* RECORDS FOR THE EXERCISE:
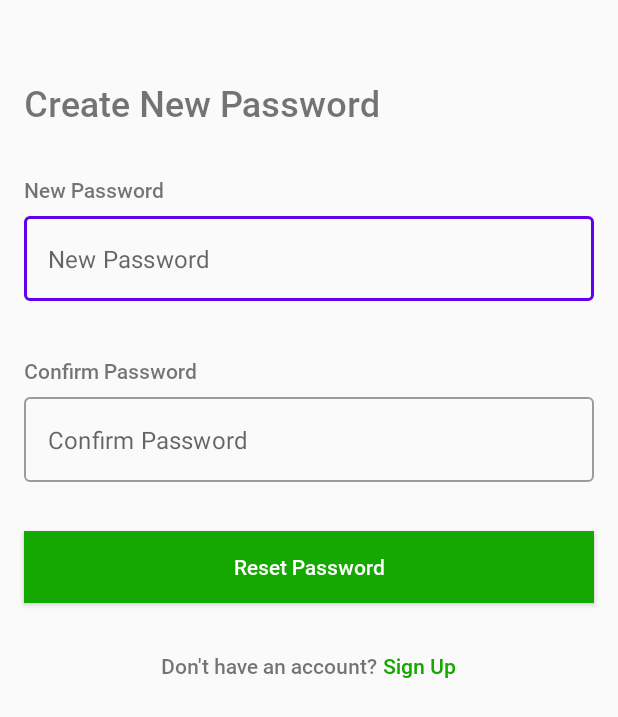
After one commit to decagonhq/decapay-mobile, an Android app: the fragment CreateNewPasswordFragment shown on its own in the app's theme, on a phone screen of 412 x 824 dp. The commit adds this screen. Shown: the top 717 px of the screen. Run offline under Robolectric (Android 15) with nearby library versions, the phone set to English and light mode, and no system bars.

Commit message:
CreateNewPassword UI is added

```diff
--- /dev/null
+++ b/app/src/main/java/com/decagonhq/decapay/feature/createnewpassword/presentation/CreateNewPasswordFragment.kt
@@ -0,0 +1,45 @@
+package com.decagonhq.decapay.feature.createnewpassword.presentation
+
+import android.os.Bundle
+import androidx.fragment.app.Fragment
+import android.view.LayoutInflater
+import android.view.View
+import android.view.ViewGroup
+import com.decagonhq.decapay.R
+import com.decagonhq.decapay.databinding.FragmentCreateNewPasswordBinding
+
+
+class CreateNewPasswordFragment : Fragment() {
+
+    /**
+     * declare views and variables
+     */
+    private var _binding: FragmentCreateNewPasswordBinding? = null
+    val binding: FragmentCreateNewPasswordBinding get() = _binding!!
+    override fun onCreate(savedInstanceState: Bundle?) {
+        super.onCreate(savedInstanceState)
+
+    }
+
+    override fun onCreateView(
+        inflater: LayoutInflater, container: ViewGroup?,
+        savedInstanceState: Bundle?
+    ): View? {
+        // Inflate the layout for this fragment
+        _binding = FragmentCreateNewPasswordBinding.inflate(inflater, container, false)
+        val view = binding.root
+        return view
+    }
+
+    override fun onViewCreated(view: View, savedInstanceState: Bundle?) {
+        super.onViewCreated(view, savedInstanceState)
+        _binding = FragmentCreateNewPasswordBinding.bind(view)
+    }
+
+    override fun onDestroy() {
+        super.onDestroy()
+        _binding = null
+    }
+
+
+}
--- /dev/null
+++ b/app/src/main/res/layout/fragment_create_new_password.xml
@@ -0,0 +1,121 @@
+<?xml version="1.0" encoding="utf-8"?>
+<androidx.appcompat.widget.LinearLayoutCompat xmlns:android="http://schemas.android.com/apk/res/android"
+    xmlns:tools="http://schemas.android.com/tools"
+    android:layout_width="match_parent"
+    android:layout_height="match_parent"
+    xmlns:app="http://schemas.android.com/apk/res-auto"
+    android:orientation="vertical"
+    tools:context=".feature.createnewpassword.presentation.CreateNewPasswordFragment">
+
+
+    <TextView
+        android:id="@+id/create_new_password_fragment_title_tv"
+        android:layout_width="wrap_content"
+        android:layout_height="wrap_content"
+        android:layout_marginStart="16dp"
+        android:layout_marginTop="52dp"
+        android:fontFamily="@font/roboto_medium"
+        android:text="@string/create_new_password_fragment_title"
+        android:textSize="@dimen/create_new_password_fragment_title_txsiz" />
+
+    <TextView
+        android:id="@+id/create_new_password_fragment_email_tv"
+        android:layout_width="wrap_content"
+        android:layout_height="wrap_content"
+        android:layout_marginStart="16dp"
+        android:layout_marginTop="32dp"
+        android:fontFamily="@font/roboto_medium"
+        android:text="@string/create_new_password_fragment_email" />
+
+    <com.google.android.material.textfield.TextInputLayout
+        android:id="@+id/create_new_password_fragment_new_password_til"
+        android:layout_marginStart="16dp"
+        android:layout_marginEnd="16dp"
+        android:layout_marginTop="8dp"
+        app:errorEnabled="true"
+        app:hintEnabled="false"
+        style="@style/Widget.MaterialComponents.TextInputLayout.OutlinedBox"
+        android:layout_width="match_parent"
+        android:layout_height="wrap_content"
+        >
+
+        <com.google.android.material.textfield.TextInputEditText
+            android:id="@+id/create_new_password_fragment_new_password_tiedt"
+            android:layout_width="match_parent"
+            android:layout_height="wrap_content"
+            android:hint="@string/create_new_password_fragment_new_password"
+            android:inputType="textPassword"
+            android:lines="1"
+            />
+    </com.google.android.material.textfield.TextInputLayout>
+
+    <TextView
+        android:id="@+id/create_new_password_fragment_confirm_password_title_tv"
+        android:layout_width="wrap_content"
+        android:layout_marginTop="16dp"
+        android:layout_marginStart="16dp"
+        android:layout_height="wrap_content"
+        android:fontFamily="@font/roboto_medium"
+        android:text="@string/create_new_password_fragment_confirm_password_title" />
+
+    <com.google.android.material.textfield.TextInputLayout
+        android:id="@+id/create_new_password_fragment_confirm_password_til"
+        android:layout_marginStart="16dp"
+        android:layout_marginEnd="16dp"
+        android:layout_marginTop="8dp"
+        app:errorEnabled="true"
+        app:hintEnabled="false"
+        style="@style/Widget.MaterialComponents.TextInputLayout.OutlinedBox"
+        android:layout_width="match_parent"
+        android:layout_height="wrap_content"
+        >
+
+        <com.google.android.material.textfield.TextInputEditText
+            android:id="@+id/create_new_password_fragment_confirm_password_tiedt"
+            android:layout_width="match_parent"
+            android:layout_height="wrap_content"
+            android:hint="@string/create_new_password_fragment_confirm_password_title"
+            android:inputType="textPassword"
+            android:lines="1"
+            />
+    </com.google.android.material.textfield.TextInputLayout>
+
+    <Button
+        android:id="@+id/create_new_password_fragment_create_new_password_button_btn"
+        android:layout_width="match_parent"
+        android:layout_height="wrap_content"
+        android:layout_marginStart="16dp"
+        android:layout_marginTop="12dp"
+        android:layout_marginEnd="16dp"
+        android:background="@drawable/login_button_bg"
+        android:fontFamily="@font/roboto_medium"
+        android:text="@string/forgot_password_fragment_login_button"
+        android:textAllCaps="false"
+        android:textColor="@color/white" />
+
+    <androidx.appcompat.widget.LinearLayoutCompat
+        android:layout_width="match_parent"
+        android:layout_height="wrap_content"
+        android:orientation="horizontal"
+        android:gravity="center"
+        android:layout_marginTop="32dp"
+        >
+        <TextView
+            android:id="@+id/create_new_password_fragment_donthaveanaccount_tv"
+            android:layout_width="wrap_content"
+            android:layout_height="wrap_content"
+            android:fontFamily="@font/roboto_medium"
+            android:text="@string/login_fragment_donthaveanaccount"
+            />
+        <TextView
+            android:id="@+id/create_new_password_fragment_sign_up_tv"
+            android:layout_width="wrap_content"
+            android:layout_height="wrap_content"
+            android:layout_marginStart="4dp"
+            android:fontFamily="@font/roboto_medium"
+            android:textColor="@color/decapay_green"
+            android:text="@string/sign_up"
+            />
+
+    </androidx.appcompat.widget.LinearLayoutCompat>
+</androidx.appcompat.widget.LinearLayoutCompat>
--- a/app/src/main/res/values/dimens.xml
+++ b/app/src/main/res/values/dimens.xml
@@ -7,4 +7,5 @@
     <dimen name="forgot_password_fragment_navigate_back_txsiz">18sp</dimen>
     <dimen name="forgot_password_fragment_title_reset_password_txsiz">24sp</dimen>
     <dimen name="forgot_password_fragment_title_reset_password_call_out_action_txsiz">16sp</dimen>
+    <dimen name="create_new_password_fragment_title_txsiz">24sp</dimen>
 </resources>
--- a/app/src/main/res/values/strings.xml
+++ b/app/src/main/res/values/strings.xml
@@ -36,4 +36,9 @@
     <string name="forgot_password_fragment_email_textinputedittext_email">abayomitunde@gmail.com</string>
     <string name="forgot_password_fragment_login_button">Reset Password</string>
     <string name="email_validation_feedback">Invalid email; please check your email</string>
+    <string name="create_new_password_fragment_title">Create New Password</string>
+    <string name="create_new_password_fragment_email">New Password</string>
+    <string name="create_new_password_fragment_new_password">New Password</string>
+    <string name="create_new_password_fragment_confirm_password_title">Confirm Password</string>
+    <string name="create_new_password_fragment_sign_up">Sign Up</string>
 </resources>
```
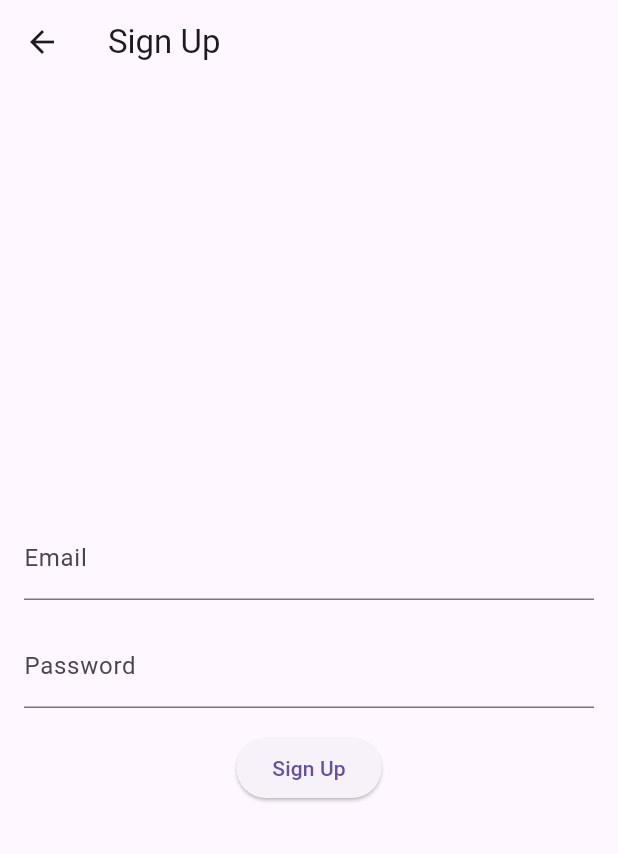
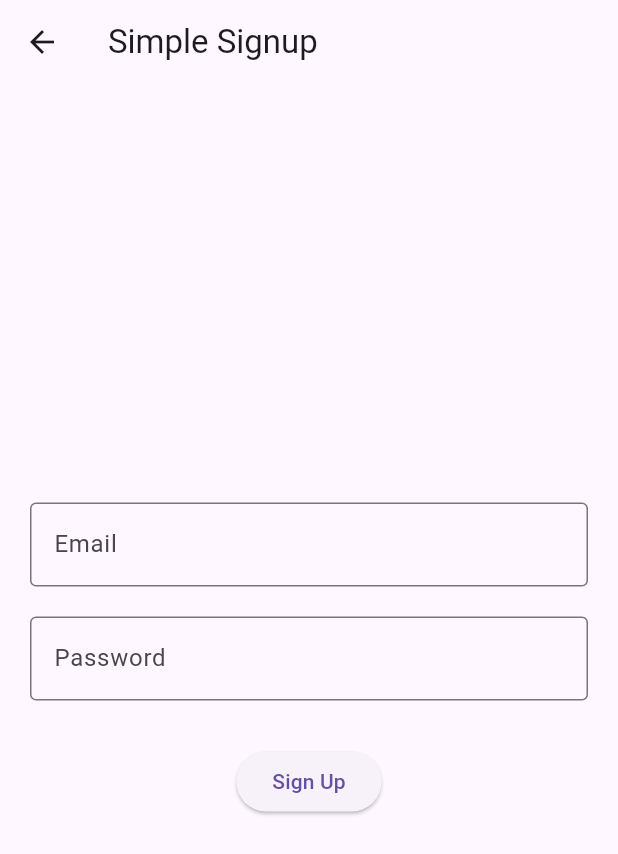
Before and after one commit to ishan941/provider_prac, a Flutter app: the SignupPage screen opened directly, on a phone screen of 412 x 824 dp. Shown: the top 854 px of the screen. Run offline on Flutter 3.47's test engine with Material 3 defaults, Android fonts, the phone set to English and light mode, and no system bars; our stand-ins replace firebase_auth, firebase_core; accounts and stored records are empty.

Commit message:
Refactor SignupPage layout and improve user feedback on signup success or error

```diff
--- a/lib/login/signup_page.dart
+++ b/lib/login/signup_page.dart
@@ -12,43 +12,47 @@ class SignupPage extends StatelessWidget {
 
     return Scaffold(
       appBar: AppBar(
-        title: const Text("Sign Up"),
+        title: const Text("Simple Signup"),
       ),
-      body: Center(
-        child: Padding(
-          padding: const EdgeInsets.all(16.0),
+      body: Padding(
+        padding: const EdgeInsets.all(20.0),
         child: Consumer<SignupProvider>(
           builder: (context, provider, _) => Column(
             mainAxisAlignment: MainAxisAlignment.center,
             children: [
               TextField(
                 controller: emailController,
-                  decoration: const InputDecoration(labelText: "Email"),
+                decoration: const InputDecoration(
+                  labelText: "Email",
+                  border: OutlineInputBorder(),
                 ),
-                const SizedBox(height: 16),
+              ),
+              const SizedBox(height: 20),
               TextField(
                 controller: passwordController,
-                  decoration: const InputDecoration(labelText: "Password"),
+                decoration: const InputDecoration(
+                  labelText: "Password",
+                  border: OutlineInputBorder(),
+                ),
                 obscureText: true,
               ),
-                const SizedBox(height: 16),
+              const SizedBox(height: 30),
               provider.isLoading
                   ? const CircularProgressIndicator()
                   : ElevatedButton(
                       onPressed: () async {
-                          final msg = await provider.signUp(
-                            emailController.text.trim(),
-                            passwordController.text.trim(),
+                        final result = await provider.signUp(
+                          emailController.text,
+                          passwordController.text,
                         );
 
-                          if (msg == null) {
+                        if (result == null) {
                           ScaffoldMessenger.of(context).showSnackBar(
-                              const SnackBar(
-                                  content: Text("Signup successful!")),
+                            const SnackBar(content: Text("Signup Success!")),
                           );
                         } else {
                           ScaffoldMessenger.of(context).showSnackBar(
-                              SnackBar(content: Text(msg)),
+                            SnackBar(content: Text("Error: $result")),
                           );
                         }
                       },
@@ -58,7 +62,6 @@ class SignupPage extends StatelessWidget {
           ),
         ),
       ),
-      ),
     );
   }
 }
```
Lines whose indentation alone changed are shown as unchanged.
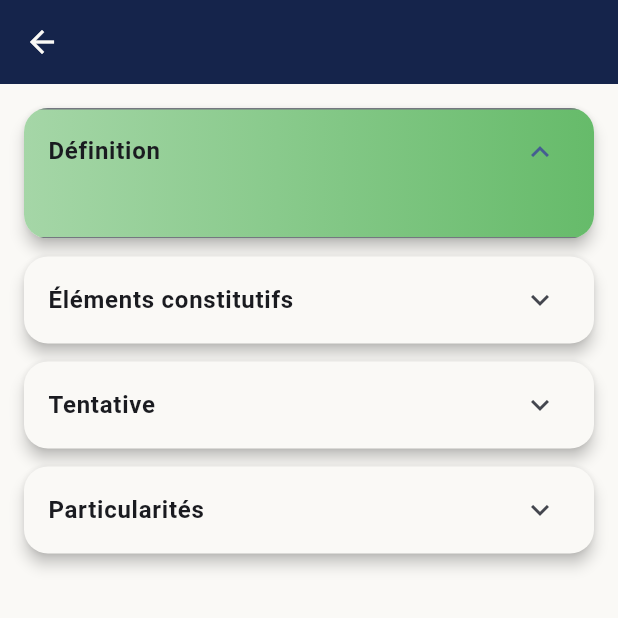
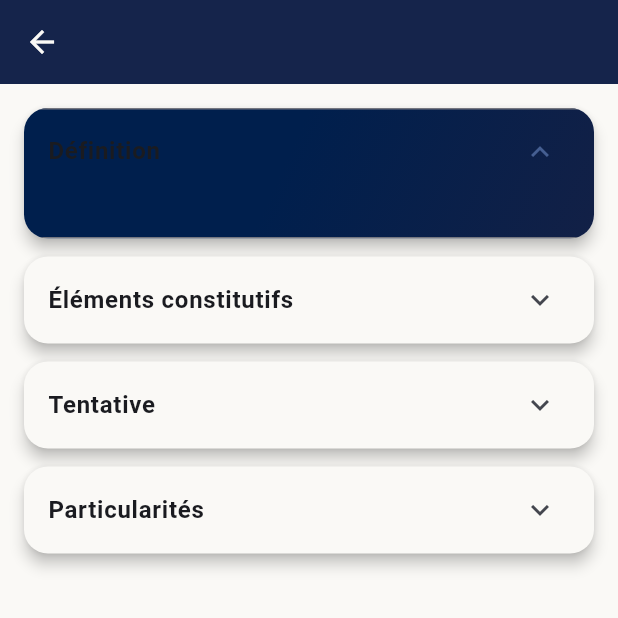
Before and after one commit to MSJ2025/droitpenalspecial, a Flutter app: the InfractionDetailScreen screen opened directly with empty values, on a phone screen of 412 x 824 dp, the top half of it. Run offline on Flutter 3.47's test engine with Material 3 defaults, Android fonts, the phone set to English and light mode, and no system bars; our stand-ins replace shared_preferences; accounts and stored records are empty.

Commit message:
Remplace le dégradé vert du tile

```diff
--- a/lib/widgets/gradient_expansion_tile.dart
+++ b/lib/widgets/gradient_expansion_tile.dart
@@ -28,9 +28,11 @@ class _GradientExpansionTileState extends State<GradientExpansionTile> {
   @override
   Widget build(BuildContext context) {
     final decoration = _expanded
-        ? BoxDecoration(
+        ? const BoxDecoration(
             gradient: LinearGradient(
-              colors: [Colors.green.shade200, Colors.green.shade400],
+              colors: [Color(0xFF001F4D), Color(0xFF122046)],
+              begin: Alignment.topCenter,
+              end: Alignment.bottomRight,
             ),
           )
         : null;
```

* WHAT YOU NEED TO DO: Your answer is only the number of lines in the listing above that include the string "onDestroy".

* ANSWER: 2